  • Ph.D. degrees are paid for by the school’s chemistry department and offer stipends for living expenses. To receive these stipends, you are typically required to teach an undergraduate lab or lecture course during your first year. Consequent years, you may teach (i.e. teaching assistantships funded through the department) or may not (i.e. research assistantships funded through your PI or a fellowship), depending on your circumstances.
  • Master degrees can also be paid for by the school’s chemistry department, but this is less common. Most Masters programs that require you to pay out-of-pocket for tuition and student fees. For programs that are paid for, graduate students typically receive a stipend (generally lower than Ph.D. programs) and are generally required to teach for the entirety of their degree.
  • Masters programs tend to be smaller and less common than Ph.D. programs.

Frequently Asked Questions about Masters vs. Ph.D. programs:

  • Can I get my Ph.D. after I get my Masters?
    • Absolutely! However, many schools will not give credit for your work at a terminal Masters program and you will be adding an additional 5 years onto your educational journey.
  • Can I apply to get a Masters degree at a school that has a Ph.D. program?
    • Probably not. Ph.D. programs strictly look for people looking to get their Ph.D.  
  • Can I exit a Ph.D. program early (i.e. after 2 years) and get my Masters?
    • Absolutely! Sometimes people find that graduate school is not a good fit (for a variety of reasons!) and leave the program early with a Masters degree.
  • Can I take a gap year? Can I complete a post-baccalaureate program first?
    • Yes! Everyone has their own path and if you want a break between undergraduate and graduate school or more time to prepare; that is completely okay! See Post-baccalaureate Programs for information on post-baccalaureate programs.
  • Can I apply after working for a few years?
    • Of course! This is not the typical route, but everyone has their own path and may not go into graduate school right away.
  • I’m already working a job in chemistry, but I don’t want to stop working.

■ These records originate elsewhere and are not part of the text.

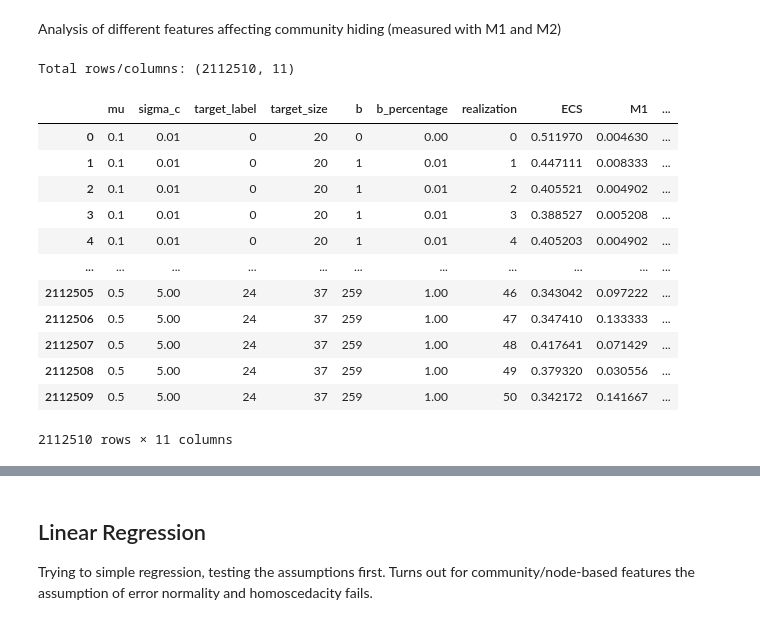
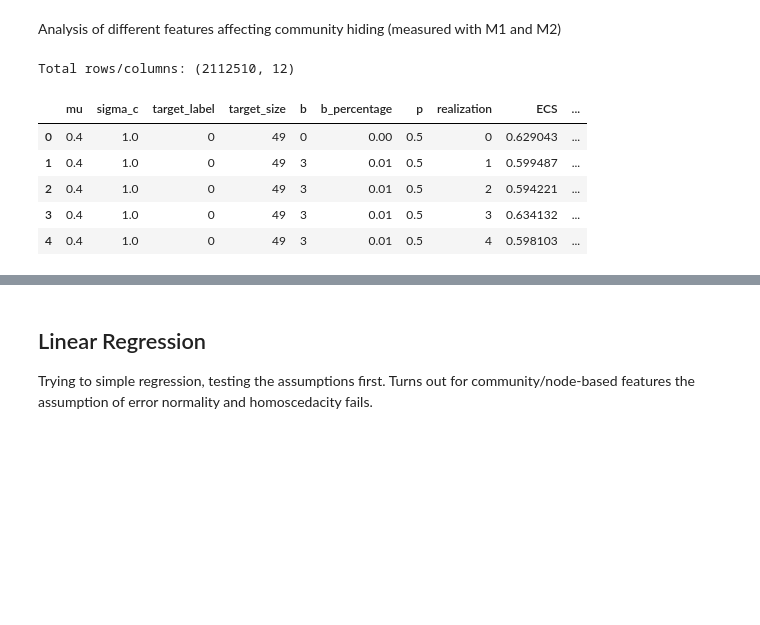
Before and after one commit to dalyapraz/gnn-community-concealment, a Jupyter notebook: community_hiding_analysis.ipynb, the cells around one changed output, grey strips where cells are left out. Cells and saved outputs as stored; diff of their text form; code cells hidden in the pictures; blank space fills up the shorter version.

```diff
--- a/community_hiding_analysis.ipynb
+++ b/community_hiding_analysis.ipynb
@@ -1,35 +1,25 @@
 # %% [markdown]
 Analysis of different features affecting community hiding (measured with M1 and M2)
-# %%
-import os
-import glob
-import pandas as pd
-# This script combines multiple CSV files into a single DataFrame.
-# csv_files = glob.glob("full_bigred200_*.csv")
-folder = 'results'
-csv_files = glob.glob(os.path.join(folder, "dmon_dice_*.csv"))
-# csv_files = glob.glob("full_bigred200_*min_com10.csv")
-
-# Combine all CSVs into one DataFrame
-df_list = [pd.read_csv(file) for file in csv_files]
-results_df = pd.concat(df_list, ignore_index=True)
-
-print(f'Total rows/columns: {results_df.shape}')
-# %% [output]
-Total rows/columns: (2112510, 11)
+# %%
+import os
+import glob
+import pandas as pd
+folder = 'results_dice'
+csv_files = glob.glob(os.path.join(folder, "dmon_dice_*.csv"))
+
+# Combine all CSVs into one DataFrame
+df_list = [pd.read_csv(file) for file in csv_files]
+results_df = pd.concat(df_list, ignore_index=True)
+
+print(f'Total rows/columns: {results_df.shape}')
+# %% [output]
+Total rows/columns: (2112510, 12)
 # %%
-results_df
+results_df.head()
 # %% [output]
-|  | mu | sigma_c | target_label | target_size | b | b_percentage | realization | ECS | M1 | ... |
-| 0 | 0.1 | 0.01 | 0 | 20 | 0 | 0.00 | 0 | 0.511970 | 0.004630 | ... |
-| 1 | 0.1 | 0.01 | 0 | 20 | 1 | 0.01 | 1 | 0.447111 | 0.008333 | ... |
-| 2 | 0.1 | 0.01 | 0 | 20 | 1 | 0.01 | 2 | 0.405521 | 0.004902 | ... |
-| 3 | 0.1 | 0.01 | 0 | 20 | 1 | 0.01 | 3 | 0.388527 | 0.005208 | ... |
-| 4 | 0.1 | 0.01 | 0 | 20 | 1 | 0.01 | 4 | 0.405203 | 0.004902 | ... |
-| ... | ... | ... | ... | ... | ... | ... | ... | ... | ... | ... |
-| 2112505 | 0.5 | 5.00 | 24 | 37 | 259 | 1.00 | 46 | 0.343042 | 0.097222 | ... |
-| 2112506 | 0.5 | 5.00 | 24 | 37 | 259 | 1.00 | 47 | 0.347410 | 0.133333 | ... |
-| 2112507 | 0.5 | 5.00 | 24 | 37 | 259 | 1.00 | 48 | 0.417641 | 0.071429 | ... |
-| 2112508 | 0.5 | 5.00 | 24 | 37 | 259 | 1.00 | 49 | 0.379320 | 0.030556 | ... |
-| 2112509 | 0.5 | 5.00 | 24 | 37 | 259 | 1.00 | 50 | 0.342172 | 0.141667 | ... |
+|  | mu | sigma_c | target_label | target_size | b | b_percentage | p | realization | ECS | ... |
+| 0 | 0.4 | 1.0 | 0 | 49 | 0 | 0.00 | 0.5 | 0 | 0.629043 | ... |
+| 1 | 0.4 | 1.0 | 0 | 49 | 3 | 0.01 | 0.5 | 1 | 0.599487 | ... |
+| 2 | 0.4 | 1.0 | 0 | 49 | 3 | 0.01 | 0.5 | 2 | 0.594221 | ... |
+| 3 | 0.4 | 1.0 | 0 | 49 | 3 | 0.01 | 0.5 | 3 | 0.634132 | ... |
+| 4 | 0.4 | 1.0 | 0 | 49 | 3 | 0.01 | 0.5 | 4 | 0.598103 | ... |
-2112510 rows × 11 columns
```
Also changed, not shown: parts of 15 cells of this notebook, 2 other files.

Can I apply?
    • Yes! Some companies may even pay for you to go to graduate school. This is generally more common for Masters programs with a stipulation that the graduate program is nearby. If you are considering this option, you should communicate with your workplace regarding options, as this is less common, company-dependent and area-dependent.

How to Choose Which Program is Right for You? Frequently Asked Questions

Below are common questions that can help you navigate what graduate program fits your career and personal goals. These questions can help you determine whether you will need a Masters or Ph.D. to accomplish these goals.

  • Do you want to become a professor?
    • A Ph.D. program is the way to go!
  • Do you want to go into industry?
    • If yes, do you want to be in management and have a big say in your work?
      • A Ph.D. program is probably the route for you.
    • If yes, do you want to gain more skills and contribute to the discussion, but not lead it?
      • A Masters degree is probably the route for you
  • Do you want to gain more confidence in your research skills in a less intense program?
    • A Masters degree might be the route for you.
  • Do you want to become more competitive and boost your resume/skills for a Ph.D. program?
    • A Masters degree might be the route for you to start with. Later on, you can apply to a Ph.D. program if you feel it is still a good fit.
  • Are you not sure what you want to do after school, but know you want to learn more?
    • Both Masters and Ph.D. programs options are great options. However, it is worth noting that a Ph.D. will provide increased flexibility and require less time overall than completing a Masters degree, followed by a Ph.D. If you are unsure whether to pursue a Ph.D. or Masters degree, you may find it better to pursue a Ph.D. program, as you can always leave a Ph.D. program if it is not a good fit for you.